It seems that ordinary Western Digital (WD) hard drives have an “advanced” feature that makes them unsuitable for either hardware or software RAID. Since I like to mirror the family's hard drives for security in the event of hard drive failure — we had one fail on my wife's machine last week so this is hardly paranoia — this is something I am glad I found before placing an order.
Western Digital manufactures desktop edition hard drives and RAID Edition hard drives. Each type of hard drive is designed to work specifically in either a desktop computer environment or on RAID controller.
If you install and use a desktop edition hard drive connected to a RAID controller, the drive may not work correctly unless jointly qualified by an enterprise OEM. This is caused by the normal error recovery procedure that a desktop edition hard drive uses.
When an error is found on a desktop edition hard drive, the drive will enter into a deep recovery cycle to attempt to repair the error, recover the data from the problematic area, and then reallocate a dedicated area to replace the problematic area. This process can take up to 2 minutes depending on the severity of the issue. Most RAID controllers allow a very short amount of time for a hard drive to recover from an error. If a hard drive takes too long to complete this process, the drive will be dropped from the RAID array. Most RAID controllers allow from 7 to 15 seconds for error recovery before dropping a hard drive from an array. Western Digital does not recommend installing desktop edition hard drives in an enterprise environment (on a RAID controller).

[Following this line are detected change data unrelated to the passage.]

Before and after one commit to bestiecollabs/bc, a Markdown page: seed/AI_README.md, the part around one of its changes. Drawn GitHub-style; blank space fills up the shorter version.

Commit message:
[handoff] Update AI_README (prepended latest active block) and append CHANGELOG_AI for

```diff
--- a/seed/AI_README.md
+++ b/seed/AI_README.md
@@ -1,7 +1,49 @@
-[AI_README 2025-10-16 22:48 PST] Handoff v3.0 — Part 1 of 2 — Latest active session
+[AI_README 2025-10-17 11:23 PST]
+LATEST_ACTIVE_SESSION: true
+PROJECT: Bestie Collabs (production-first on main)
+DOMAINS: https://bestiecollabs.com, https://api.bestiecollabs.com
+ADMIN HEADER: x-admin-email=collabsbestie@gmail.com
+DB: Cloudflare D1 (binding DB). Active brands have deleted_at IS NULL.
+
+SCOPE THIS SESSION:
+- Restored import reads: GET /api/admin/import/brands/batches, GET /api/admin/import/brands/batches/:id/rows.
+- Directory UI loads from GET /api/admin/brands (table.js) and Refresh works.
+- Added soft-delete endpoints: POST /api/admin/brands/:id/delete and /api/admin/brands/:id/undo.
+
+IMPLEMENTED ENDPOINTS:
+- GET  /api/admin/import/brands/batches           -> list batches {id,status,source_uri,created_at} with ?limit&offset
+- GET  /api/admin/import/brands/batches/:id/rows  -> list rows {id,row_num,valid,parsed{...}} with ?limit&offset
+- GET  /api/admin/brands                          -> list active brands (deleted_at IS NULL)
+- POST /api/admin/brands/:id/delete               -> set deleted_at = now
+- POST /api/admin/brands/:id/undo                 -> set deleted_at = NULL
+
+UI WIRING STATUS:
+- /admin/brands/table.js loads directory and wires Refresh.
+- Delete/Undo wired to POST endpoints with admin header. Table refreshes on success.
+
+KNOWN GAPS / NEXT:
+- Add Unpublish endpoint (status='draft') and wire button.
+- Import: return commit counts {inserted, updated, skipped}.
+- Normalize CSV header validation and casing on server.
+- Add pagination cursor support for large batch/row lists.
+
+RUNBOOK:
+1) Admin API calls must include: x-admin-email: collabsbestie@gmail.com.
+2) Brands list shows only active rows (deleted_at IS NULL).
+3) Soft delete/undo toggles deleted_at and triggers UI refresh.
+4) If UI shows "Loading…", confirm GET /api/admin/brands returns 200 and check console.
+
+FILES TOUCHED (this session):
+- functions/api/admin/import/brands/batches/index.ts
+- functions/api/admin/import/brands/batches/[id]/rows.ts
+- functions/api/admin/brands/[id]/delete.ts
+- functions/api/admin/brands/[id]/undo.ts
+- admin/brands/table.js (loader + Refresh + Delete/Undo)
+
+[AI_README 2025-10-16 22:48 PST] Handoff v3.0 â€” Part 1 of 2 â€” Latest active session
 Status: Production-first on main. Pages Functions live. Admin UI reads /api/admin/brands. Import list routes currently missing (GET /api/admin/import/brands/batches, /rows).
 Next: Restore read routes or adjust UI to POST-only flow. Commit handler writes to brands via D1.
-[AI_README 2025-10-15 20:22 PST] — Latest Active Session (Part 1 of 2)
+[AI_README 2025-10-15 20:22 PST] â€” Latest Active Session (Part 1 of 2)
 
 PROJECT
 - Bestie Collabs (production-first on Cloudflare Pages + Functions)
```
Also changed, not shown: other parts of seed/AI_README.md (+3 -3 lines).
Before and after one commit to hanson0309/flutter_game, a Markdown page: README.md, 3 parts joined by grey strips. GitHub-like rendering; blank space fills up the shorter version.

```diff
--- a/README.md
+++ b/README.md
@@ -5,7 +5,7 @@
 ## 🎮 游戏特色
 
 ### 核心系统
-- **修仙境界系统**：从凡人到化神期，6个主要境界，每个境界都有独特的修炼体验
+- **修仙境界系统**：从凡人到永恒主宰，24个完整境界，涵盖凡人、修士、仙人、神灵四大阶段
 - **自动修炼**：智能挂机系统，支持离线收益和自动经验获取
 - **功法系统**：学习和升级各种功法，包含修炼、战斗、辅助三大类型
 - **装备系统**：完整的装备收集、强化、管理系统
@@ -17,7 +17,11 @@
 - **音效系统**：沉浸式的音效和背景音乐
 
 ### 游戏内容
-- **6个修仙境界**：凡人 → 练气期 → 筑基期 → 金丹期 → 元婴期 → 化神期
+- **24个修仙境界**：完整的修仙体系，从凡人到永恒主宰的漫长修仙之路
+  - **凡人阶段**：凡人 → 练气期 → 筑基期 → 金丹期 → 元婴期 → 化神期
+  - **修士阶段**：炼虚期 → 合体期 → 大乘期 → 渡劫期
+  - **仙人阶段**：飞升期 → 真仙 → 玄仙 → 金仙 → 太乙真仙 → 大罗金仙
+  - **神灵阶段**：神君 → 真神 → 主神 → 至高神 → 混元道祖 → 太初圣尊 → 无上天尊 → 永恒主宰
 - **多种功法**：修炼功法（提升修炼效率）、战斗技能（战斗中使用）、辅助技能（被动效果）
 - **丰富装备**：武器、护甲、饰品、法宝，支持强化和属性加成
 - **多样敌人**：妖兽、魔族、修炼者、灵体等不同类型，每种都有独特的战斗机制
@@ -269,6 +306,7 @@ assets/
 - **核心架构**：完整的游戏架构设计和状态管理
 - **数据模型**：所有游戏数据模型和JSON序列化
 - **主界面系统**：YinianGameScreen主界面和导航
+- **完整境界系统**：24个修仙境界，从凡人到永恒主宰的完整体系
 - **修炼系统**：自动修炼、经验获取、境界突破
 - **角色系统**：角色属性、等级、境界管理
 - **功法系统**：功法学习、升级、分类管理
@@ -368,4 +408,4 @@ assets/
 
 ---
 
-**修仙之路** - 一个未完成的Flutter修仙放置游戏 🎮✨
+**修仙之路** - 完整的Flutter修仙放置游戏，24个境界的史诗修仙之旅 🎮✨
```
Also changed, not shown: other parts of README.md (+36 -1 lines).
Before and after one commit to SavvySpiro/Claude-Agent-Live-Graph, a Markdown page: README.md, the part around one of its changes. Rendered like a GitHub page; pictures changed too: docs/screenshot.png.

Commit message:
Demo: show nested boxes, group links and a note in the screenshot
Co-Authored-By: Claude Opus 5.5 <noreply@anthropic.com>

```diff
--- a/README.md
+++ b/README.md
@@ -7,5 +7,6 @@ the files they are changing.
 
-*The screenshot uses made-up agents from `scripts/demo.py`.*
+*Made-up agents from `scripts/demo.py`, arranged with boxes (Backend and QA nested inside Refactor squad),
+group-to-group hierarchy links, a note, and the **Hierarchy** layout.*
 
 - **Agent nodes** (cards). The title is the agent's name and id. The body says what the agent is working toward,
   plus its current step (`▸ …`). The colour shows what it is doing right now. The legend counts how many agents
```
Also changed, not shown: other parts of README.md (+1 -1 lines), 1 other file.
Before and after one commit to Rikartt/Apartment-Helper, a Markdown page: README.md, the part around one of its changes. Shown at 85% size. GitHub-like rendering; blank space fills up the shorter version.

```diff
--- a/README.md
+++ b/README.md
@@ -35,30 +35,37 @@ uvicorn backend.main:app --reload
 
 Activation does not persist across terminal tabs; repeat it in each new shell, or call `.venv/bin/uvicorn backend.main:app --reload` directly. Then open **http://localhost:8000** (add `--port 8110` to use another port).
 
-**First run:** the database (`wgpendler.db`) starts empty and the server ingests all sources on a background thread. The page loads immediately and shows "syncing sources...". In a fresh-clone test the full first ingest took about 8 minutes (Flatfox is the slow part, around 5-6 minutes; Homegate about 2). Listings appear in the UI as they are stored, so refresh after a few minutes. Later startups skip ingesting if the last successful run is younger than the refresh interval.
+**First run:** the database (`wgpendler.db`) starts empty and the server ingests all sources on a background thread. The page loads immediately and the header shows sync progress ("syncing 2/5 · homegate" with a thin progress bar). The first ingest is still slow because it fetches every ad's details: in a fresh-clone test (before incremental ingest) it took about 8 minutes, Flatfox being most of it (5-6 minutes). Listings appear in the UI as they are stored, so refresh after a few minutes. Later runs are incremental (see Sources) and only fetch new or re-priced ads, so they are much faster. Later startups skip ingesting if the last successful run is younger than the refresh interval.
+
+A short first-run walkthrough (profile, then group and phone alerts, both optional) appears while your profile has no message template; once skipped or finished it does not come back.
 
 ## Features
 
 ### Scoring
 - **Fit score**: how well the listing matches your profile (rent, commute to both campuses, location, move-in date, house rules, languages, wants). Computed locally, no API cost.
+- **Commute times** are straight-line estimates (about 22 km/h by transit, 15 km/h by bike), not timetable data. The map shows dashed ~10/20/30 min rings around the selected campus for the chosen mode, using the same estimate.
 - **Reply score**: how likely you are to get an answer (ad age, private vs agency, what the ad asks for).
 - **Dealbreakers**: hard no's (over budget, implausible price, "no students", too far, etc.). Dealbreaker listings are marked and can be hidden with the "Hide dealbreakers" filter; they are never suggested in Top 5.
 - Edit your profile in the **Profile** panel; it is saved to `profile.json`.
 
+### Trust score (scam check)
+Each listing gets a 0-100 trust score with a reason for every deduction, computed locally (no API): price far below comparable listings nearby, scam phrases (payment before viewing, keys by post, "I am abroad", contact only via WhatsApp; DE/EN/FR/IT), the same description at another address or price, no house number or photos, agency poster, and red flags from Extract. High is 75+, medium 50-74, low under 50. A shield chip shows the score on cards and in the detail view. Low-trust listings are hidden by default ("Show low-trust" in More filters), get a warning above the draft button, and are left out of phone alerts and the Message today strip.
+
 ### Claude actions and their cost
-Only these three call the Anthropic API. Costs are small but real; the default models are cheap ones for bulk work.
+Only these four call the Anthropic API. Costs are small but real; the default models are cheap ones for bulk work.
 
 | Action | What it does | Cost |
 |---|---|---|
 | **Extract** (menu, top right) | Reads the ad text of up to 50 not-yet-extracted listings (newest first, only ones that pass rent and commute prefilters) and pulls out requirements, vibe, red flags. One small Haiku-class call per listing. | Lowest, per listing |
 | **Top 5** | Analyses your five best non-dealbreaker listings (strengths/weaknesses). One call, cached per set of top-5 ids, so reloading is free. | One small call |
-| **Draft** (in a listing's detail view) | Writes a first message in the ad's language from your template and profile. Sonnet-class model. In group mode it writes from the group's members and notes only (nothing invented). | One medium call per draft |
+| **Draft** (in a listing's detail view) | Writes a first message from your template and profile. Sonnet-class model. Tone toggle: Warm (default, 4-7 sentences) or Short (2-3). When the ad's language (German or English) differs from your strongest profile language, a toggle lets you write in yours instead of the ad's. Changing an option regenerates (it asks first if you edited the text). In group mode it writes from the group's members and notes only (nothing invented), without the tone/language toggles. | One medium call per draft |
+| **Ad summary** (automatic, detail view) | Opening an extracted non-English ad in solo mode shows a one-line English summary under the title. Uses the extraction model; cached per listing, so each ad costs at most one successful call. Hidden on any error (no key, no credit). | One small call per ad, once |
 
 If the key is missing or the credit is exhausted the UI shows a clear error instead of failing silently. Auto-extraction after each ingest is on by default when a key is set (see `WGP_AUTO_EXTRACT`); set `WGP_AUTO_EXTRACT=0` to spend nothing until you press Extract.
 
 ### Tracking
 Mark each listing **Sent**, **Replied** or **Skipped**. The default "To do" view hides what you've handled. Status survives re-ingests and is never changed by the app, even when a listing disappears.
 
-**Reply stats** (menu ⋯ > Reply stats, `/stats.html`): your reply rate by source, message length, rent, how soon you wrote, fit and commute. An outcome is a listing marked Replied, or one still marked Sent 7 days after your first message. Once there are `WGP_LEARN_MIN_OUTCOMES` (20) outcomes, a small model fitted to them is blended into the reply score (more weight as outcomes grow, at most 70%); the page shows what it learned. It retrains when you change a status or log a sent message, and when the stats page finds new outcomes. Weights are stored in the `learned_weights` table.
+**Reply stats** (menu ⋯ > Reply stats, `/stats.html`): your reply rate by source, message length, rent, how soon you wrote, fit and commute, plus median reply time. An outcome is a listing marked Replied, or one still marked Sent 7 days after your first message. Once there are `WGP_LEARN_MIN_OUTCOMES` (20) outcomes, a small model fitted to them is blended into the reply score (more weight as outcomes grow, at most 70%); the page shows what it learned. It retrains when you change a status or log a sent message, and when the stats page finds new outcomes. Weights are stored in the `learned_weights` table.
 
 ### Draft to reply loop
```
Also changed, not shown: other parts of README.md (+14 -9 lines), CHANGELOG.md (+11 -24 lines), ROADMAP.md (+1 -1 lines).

I think the box should have a warning sticker about this…
Meanwhile, back to the hunt for reliable, very quiet, low-heat-producing, mass storage.